» Task description
Extract the full set of records, then give each one again exactly.

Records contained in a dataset
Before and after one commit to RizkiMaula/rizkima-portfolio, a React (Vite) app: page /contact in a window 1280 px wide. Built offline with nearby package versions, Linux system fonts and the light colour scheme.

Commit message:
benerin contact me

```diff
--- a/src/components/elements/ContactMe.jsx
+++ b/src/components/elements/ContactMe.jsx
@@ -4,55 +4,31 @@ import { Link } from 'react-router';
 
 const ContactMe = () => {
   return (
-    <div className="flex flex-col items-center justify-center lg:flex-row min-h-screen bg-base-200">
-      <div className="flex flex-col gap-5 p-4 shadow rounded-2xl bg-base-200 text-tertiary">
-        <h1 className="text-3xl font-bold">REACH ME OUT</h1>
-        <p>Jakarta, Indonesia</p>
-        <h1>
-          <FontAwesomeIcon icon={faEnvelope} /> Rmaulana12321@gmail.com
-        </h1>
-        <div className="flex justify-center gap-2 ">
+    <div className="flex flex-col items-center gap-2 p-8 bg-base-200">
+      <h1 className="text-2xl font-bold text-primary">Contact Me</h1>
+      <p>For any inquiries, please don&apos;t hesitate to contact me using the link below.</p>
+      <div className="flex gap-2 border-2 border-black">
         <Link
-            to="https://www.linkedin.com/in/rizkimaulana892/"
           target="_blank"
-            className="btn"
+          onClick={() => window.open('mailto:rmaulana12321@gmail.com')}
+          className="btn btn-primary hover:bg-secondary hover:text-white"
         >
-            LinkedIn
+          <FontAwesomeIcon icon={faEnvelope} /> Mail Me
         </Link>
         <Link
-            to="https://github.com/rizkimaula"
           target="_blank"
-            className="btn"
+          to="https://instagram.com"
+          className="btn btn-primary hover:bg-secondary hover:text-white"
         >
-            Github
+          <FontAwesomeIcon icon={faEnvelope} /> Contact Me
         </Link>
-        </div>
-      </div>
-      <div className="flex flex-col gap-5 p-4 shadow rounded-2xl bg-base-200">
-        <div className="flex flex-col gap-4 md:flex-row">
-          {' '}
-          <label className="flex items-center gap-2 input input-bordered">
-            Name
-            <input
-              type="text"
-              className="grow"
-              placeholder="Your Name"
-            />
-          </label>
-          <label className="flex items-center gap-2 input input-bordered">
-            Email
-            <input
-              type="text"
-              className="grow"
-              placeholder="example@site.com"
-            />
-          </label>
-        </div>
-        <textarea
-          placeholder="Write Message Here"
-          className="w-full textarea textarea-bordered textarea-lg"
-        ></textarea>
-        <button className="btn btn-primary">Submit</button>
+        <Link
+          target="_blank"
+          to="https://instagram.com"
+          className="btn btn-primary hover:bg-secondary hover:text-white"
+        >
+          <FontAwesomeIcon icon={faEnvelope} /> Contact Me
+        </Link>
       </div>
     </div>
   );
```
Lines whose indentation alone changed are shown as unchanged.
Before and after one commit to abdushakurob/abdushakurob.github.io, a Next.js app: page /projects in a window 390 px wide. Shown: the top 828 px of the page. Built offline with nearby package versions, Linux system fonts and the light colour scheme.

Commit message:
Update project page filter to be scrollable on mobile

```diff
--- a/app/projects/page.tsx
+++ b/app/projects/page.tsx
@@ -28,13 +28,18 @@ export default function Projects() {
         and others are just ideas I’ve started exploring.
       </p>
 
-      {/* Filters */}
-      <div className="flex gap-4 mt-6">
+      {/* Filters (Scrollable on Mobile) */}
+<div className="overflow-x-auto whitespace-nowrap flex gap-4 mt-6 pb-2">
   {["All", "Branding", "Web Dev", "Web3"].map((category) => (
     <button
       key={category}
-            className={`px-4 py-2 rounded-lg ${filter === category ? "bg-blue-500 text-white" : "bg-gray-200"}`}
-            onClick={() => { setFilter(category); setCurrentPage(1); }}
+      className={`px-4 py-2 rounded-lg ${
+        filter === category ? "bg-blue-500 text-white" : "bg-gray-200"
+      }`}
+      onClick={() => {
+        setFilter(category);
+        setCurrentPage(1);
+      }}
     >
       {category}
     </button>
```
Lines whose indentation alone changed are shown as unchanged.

» Exercise solution
Before and after one commit to RizkiMaula/rizkima-portfolio, a React (Vite) app: page /contact in a window 1280 px wide. Built offline with nearby package versions, Linux system fonts and the light colour scheme.

Commit message:
benerin contact me

```diff
--- a/src/components/elements/ContactMe.jsx
+++ b/src/components/elements/ContactMe.jsx
@@ -4,55 +4,31 @@ import { Link } from 'react-router';
 
 const ContactMe = () => {
   return (
-    <div className="flex flex-col items-center justify-center lg:flex-row min-h-screen bg-base-200">
-      <div className="flex flex-col gap-5 p-4 shadow rounded-2xl bg-base-200 text-tertiary">
-        <h1 className="text-3xl font-bold">REACH ME OUT</h1>
-        <p>Jakarta, Indonesia</p>
-        <h1>
-          <FontAwesomeIcon icon={faEnvelope} /> Rmaulana12321@gmail.com
-        </h1>
-        <div className="flex justify-center gap-2 ">
+    <div className="flex flex-col items-center gap-2 p-8 bg-base-200">
+      <h1 className="text-2xl font-bold text-primary">Contact Me</h1>
+      <p>For any inquiries, please don&apos;t hesitate to contact me using the link below.</p>
+      <div className="flex gap-2 border-2 border-black">
         <Link
-            to="https://www.linkedin.com/in/rizkimaulana892/"
           target="_blank"
-            className="btn"
+          onClick={() => window.open('mailto:rmaulana12321@gmail.com')}
+          className="btn btn-primary hover:bg-secondary hover:text-white"
         >
-            LinkedIn
+          <FontAwesomeIcon icon={faEnvelope} /> Mail Me
         </Link>
         <Link
-            to="https://github.com/rizkimaula"
           target="_blank"
-            className="btn"
+          to="https://instagram.com"
+          className="btn btn-primary hover:bg-secondary hover:text-white"
         >
-            Github
+          <FontAwesomeIcon icon={faEnvelope} /> Contact Me
         </Link>
-        </div>
-      </div>
-      <div className="flex flex-col gap-5 p-4 shadow rounded-2xl bg-base-200">
-        <div className="flex flex-col gap-4 md:flex-row">
-          {' '}
-          <label className="flex items-center gap-2 input input-bordered">
-            Name
-            <input
-              type="text"
-              className="grow"
-              placeholder="Your Name"
-            />
-          </label>
-          <label className="flex items-center gap-2 input input-bordered">
-            Email
-            <input
-              type="text"
-              className="grow"
-              placeholder="example@site.com"
-            />
-          </label>
-        </div>
-        <textarea
-          placeholder="Write Message Here"
-          className="w-full textarea textarea-bordered textarea-lg"
-        ></textarea>
-        <button className="btn btn-primary">Submit</button>
+        <Link
+          target="_blank"
+          to="https://instagram.com"
+          className="btn btn-primary hover:bg-secondary hover:text-white"
+        >
+          <FontAwesomeIcon icon={faEnvelope} /> Contact Me
+        </Link>
       </div>
     </div>
   );
```
Lines whose indentation alone changed are shown as unchanged.
Before and after one commit to abdushakurob/abdushakurob.github.io, a Next.js app: page /projects in a window 390 px wide. Shown: the top 828 px of the page. Built offline with nearby package versions, Linux system fonts and the light colour scheme.

Commit message:
Update project page filter to be scrollable on mobile

```diff
--- a/app/projects/page.tsx
+++ b/app/projects/page.tsx
@@ -28,13 +28,18 @@ export default function Projects() {
         and others are just ideas I’ve started exploring.
       </p>
 
-      {/* Filters */}
-      <div className="flex gap-4 mt-6">
+      {/* Filters (Scrollable on Mobile) */}
+<div className="overflow-x-auto whitespace-nowrap flex gap-4 mt-6 pb-2">
   {["All", "Branding", "Web Dev", "Web3"].map((category) => (
     <button
       key={category}
-            className={`px-4 py-2 rounded-lg ${filter === category ? "bg-blue-500 text-white" : "bg-gray-200"}`}
-            onClick={() => { setFilter(category); setCurrentPage(1); }}
+      className={`px-4 py-2 rounded-lg ${
+        filter === category ? "bg-blue-500 text-white" : "bg-gray-200"
+      }`}
+      onClick={() => {
+        setFilter(category);
+        setCurrentPage(1);
+      }}
     >
       {category}
     </button>
```
Lines whose indentation alone changed are shown as unchanged.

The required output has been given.